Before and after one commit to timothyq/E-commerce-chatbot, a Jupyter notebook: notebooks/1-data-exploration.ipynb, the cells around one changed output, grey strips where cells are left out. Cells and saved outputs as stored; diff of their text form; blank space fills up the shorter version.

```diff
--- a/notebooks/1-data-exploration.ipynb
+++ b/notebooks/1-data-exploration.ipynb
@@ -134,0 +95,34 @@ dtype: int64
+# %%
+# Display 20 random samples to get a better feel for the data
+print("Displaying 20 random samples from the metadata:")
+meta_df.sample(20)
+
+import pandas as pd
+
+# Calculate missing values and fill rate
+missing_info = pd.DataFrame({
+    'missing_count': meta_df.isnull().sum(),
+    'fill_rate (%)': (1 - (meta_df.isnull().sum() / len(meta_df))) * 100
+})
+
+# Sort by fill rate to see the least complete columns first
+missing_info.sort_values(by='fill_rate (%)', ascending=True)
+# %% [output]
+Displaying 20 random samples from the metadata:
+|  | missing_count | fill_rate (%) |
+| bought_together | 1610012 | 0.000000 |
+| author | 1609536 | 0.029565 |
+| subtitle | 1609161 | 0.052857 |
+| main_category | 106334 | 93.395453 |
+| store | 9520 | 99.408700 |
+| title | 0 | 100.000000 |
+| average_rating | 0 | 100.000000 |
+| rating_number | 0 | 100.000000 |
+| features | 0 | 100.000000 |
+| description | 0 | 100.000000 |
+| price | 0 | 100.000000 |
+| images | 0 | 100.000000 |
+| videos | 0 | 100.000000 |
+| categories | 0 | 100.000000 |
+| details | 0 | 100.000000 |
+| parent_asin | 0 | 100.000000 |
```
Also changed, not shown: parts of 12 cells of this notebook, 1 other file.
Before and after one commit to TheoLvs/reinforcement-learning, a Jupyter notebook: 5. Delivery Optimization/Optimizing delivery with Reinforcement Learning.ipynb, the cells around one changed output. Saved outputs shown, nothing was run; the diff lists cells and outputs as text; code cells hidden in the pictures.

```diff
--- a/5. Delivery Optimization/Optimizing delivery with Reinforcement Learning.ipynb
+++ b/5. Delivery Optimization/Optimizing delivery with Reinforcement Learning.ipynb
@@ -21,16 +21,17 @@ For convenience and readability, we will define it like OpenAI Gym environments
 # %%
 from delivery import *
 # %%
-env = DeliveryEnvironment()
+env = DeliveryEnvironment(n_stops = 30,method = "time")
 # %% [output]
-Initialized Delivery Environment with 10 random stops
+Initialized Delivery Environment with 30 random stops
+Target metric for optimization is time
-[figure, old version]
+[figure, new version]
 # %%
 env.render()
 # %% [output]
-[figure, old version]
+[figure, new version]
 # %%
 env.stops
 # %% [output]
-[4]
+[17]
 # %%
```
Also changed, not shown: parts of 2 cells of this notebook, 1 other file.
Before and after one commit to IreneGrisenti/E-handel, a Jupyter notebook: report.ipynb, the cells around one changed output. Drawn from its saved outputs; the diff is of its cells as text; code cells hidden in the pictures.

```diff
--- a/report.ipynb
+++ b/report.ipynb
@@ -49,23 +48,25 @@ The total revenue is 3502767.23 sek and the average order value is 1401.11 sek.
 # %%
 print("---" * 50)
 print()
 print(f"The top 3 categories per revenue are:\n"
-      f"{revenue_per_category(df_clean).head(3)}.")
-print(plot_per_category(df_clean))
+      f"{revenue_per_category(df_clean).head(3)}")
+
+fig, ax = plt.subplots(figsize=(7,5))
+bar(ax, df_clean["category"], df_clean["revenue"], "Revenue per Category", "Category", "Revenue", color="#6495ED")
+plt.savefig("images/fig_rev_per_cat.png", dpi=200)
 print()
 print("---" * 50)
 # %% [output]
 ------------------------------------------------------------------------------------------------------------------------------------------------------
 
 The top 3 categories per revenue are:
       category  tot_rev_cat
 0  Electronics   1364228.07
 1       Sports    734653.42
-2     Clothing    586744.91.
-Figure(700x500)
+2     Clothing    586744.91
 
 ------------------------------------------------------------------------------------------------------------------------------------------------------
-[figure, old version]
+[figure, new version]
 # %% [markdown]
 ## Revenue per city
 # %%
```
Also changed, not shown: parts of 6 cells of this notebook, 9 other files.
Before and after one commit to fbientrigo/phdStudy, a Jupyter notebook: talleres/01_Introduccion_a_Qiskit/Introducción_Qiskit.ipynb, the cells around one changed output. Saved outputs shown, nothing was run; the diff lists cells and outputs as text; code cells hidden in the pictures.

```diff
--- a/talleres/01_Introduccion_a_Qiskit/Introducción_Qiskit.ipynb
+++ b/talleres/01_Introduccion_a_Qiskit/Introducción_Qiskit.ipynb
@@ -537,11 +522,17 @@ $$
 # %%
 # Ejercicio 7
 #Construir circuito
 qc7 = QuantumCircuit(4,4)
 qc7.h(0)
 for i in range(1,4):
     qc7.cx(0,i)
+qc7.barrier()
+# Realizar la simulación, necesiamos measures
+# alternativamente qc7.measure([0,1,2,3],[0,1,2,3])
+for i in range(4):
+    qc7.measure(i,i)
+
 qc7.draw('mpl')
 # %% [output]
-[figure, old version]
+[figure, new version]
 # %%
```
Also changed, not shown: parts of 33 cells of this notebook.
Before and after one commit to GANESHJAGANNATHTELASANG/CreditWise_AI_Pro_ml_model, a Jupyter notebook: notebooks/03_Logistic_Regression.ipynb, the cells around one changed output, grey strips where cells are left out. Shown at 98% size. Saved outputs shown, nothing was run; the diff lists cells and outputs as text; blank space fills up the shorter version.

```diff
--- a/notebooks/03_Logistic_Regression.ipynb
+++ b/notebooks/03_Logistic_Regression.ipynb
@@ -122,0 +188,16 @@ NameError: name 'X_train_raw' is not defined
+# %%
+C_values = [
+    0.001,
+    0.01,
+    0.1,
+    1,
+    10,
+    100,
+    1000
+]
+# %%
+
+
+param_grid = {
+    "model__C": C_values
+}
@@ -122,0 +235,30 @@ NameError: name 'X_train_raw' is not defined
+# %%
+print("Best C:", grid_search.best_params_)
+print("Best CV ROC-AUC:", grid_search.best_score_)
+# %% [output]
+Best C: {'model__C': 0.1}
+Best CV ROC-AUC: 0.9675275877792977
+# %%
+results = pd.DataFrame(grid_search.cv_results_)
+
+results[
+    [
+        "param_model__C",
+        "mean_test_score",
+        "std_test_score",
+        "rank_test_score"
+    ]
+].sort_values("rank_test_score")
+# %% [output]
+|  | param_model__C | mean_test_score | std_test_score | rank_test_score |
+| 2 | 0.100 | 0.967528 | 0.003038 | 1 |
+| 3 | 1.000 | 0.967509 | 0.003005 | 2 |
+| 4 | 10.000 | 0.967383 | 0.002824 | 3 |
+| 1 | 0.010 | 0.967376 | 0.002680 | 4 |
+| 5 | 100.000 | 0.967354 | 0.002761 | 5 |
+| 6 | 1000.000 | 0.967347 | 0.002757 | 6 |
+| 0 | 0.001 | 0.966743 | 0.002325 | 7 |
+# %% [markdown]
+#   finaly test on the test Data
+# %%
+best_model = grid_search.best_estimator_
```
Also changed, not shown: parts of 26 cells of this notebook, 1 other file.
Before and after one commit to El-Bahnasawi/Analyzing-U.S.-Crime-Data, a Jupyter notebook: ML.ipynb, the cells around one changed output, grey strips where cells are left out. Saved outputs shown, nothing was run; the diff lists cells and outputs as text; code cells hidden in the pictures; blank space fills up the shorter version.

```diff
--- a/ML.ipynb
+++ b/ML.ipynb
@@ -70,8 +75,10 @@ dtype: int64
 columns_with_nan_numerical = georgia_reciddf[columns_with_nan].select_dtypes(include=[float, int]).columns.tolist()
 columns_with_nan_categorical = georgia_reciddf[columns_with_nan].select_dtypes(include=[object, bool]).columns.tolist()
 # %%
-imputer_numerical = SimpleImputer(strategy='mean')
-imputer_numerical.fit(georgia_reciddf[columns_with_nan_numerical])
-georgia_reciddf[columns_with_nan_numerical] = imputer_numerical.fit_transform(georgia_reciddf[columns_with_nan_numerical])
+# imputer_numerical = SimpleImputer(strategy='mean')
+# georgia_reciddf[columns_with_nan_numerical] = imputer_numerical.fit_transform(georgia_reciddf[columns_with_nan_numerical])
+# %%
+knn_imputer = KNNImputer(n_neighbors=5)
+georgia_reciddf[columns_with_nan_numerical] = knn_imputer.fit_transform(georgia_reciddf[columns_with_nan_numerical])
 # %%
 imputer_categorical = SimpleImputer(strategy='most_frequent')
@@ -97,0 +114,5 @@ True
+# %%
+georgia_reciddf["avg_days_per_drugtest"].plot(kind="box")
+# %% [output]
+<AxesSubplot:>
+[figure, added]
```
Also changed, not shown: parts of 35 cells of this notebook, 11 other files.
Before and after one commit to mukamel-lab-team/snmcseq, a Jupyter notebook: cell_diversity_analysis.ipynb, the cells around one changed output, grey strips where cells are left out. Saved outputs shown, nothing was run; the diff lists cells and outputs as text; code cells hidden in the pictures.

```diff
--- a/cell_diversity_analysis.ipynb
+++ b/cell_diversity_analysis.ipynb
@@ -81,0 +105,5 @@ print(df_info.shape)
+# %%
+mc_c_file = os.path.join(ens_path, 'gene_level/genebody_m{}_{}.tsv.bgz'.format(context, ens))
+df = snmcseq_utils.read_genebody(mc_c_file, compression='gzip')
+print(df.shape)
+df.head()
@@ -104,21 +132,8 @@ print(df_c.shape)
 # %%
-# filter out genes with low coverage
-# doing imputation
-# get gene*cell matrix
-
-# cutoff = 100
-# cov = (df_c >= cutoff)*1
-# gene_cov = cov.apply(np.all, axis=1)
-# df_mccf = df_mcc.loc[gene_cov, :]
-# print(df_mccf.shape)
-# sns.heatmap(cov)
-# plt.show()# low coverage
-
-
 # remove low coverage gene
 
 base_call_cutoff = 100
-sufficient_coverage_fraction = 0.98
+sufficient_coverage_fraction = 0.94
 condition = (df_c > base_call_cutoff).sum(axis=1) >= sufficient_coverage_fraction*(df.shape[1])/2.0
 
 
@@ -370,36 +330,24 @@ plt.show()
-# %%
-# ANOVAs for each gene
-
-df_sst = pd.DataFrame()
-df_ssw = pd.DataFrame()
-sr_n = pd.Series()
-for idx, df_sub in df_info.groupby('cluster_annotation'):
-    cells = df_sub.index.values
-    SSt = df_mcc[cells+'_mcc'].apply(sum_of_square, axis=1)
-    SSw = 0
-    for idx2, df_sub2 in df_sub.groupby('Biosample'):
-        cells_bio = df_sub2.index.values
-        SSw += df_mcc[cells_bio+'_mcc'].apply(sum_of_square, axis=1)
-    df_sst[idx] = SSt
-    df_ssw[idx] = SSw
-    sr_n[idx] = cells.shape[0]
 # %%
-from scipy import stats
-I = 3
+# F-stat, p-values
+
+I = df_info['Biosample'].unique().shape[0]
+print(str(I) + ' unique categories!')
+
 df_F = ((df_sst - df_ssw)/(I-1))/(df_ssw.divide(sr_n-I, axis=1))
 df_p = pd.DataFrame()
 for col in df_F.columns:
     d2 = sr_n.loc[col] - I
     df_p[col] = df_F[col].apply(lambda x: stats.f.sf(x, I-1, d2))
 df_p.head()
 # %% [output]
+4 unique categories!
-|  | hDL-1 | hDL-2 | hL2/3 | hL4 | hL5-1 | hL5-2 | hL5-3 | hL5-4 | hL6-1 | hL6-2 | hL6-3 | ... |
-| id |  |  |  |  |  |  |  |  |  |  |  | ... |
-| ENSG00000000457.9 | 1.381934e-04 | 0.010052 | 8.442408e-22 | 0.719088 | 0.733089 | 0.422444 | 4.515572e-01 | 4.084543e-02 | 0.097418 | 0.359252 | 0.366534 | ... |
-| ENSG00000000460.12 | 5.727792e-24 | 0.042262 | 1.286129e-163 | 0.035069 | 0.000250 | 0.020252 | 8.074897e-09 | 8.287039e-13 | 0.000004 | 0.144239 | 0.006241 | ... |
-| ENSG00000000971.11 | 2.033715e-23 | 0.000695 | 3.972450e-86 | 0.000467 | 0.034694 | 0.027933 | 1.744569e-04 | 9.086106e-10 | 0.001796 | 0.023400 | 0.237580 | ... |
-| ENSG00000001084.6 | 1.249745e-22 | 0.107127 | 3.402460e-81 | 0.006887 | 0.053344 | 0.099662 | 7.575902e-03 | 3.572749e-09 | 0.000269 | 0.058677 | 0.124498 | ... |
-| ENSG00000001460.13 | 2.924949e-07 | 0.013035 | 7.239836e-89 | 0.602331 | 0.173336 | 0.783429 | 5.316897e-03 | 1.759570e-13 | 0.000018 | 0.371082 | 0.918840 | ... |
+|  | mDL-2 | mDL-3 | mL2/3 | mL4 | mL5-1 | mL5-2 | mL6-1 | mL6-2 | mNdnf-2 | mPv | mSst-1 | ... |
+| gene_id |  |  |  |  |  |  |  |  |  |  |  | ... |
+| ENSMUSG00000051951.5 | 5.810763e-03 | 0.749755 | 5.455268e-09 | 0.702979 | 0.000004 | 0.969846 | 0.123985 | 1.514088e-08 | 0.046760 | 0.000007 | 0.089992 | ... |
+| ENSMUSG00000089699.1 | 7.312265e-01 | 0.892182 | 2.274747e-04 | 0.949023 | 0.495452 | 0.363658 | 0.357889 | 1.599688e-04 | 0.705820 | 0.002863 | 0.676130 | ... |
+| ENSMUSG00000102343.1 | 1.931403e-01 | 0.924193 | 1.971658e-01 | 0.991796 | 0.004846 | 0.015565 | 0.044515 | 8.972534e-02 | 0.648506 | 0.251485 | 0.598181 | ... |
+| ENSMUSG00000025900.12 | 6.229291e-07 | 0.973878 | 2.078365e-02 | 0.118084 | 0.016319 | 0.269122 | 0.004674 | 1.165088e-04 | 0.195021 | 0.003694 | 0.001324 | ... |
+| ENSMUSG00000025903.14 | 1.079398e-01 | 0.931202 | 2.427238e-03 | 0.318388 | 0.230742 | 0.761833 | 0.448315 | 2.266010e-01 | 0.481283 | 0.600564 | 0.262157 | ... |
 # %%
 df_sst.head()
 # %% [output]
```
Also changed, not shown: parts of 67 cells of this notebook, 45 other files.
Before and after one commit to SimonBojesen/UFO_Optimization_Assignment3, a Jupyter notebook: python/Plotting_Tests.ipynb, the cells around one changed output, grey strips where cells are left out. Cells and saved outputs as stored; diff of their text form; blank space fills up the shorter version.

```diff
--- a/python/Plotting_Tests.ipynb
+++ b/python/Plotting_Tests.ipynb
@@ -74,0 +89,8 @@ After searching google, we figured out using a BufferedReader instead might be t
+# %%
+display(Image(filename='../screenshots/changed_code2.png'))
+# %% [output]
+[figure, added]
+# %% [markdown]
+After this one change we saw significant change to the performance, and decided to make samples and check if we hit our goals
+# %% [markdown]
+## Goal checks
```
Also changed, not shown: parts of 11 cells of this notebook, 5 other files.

The problem: What lines of the material above contain "report"? Return each of them.

Response to this exercise:
Before and after one commit to IreneGrisenti/E-handel, a Jupyter notebook: report.ipynb, the cells around one changed output. Drawn from its saved outputs; the diff is of its cells as text; code cells hidden in the pictures.
--- a/report.ipynb
+++ b/report.ipynb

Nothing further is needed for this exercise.